Repartee       

 
                             I

What can have persuaded Louis-Philippe,

That unattractive son of the traitor, L’Egalité,

Who himself betrayed his cousin the King

So as to become mock monarch of the French -

What can have persuaded him,

While he was receiving the equivocal homage

Of the few peers who attended his first levee,

Riff-raff nobles of the baser sort -

What can have persuaded him,

As he saw approach the tottering figure of Talleyrand,

Apostate priest, apostate bishop, ex-revolutionary -

What can have persuaded him,

Leaning forward from his throne, to remark:

‘You must have paid this same devoir, Prince, to several

          others before.’

Since that aged brilliant time-server at once replied:

‘You are the thirteenth, Sire.’

 

                             II

Then there is the story of Louis Napoleon,

Sometime Emperor of the French:

In exile in England as a young man

He had frequented Lady Blessington’s salon,

Which was very smart and very much ill-viewed.

Like Lady Holland, she entertained only men.

A scandal from the past prevented women from attending -

But not Prince Napoleon.

He received much kindness from her,

And when he departed on his great adventure,

She wished him well.

He returned to France, he succeeded, he was Emperor.

After a time Lady Blessington visited Paris.

She left her card at the Tuileries, and waited.

Towards the close of her stay an Imperial Command arrived.

In cloth of gold and diamonds she attended the Court

To discover that she was included

In a reception for five-hundred fonctionnaires.

The Emperor entered the throne room,

Made the Cercle

With a gracious word to each.

When he came to Lady Blessington, she sank

In a profound obeisance to the floor.

‘Ah, Lady Blessington,’ the Emperor said,

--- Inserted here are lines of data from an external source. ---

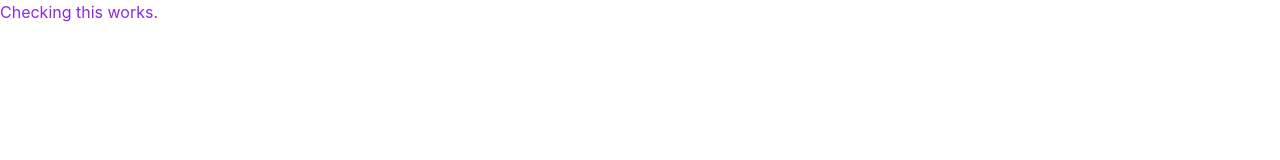
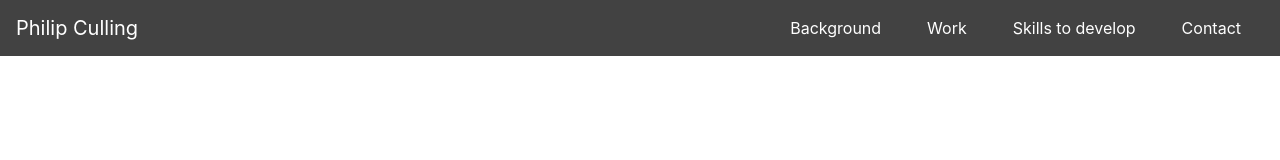
Before and after one commit to philculling/Bootstrap-Portfolio, a plain HTML site: page index.html in a window 1280 px wide. Drawn offline with nearby package versions, Linux system fonts and the light colour scheme.

Commit message:
add navbar html and CSS

```diff
--- a/CSS/style.css
+++ b/CSS/style.css
@@ -1,3 +1,26 @@
-p {
-    color:blueviolet;
-}
+.customNav {
+    position: fixed;
+    width: 100%;
+    background: url("../images/transparency.png");
+    background-color: transparent !important;
+    background-size: cover;
+    z-index: 10;
+  }
+
+  .navbar-nav {
+    margin-left: auto;
+    margin-right: 0 !important;
+  }
+
+.customNav a, .customNav .navbar-brand {
+    color: white !important;
+  }
+
+/*  .navbar-brand img {
+    padding-right: 15px;
+    width: 65px;
+  }Kept in case needed, but at the moment we have no image*/
+
+  .nav-item {
+    margin: 0px 15px;
+  }
--- a/index.html
+++ b/index.html
@@ -14,16 +14,44 @@
 
 </head>
 <body>
-    <p>Checking this works.</p>
-    <!--The website should include the following bootstrap components:
+    <!-- Navigation bar -->
+  <nav class="navbar navbar-expand-lg navbar-light bg-light customNav">
+    <div class="navbar-brand">Philip Culling</div>
+    <!--Not sure if we need this bit?
+        <a class="navbar-brand" href="#"><img src="images/acoustic-guitar.png">Philip Culling</a>
+    <button class="navbar-toggler" type="button" data-toggle="collapse" data-target="#navbarSupportedContent"
+      aria-controls="navbarSupportedContent" aria-expanded="false" aria-label="Toggle navigation">
+      <span class="navbar-toggler-icon"></span>
+    </button>
+    Not sure if we need this bit?-->
+    <div class="collapse navbar-collapse" id="navbarSupportedContent">
+      <ul class="navbar-nav mr-auto">
+        </li>
+        <li class="nav-item">
+            <a class="nav-link" href="#">Background</a>
+        </li>
+        <li class="nav-item">
+            <a class="nav-link" href="#">Work</a>
+        </li>
+        <li class="nav-item">
+            <a class="nav-link" href="#">Skills to develop</a>
+        </li>
+        <li class="nav-item">
+            <a class="nav-link" href="#">Contact</a>
+        </li>
+      </ul>
+    </div>
+  </nav>
+  <!-- End navigation bar -->
 
-    - A Navigation bar
+    <!--
+    Add a Navigation bar.
 
-    - A navigation menu at the top. Feel free to use bootstrap's navbar or create your own.
+    - A navigation menu at the top. Use bootstrap's navbar.
 
       - Include links that are applicable to your portfolio.
 
-        - Links should navigate to the appropriate sections
+        - Links should navigate to the appropriate sections href="#" possibly?
 
     - A hero section
 
```
Also changed, not shown: Images/Phil photo.jpg (added), Images/Pre-work Study Guide.png (added), Images/Screenshot of work in progress.png (added), Images/transparency.png (added), 2 other files.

‘Are you staying long in France?’

To which she answered,

Assisted, it would seem, by an angel:

‘No, Sire. Are you?’

 

May 15th, 1973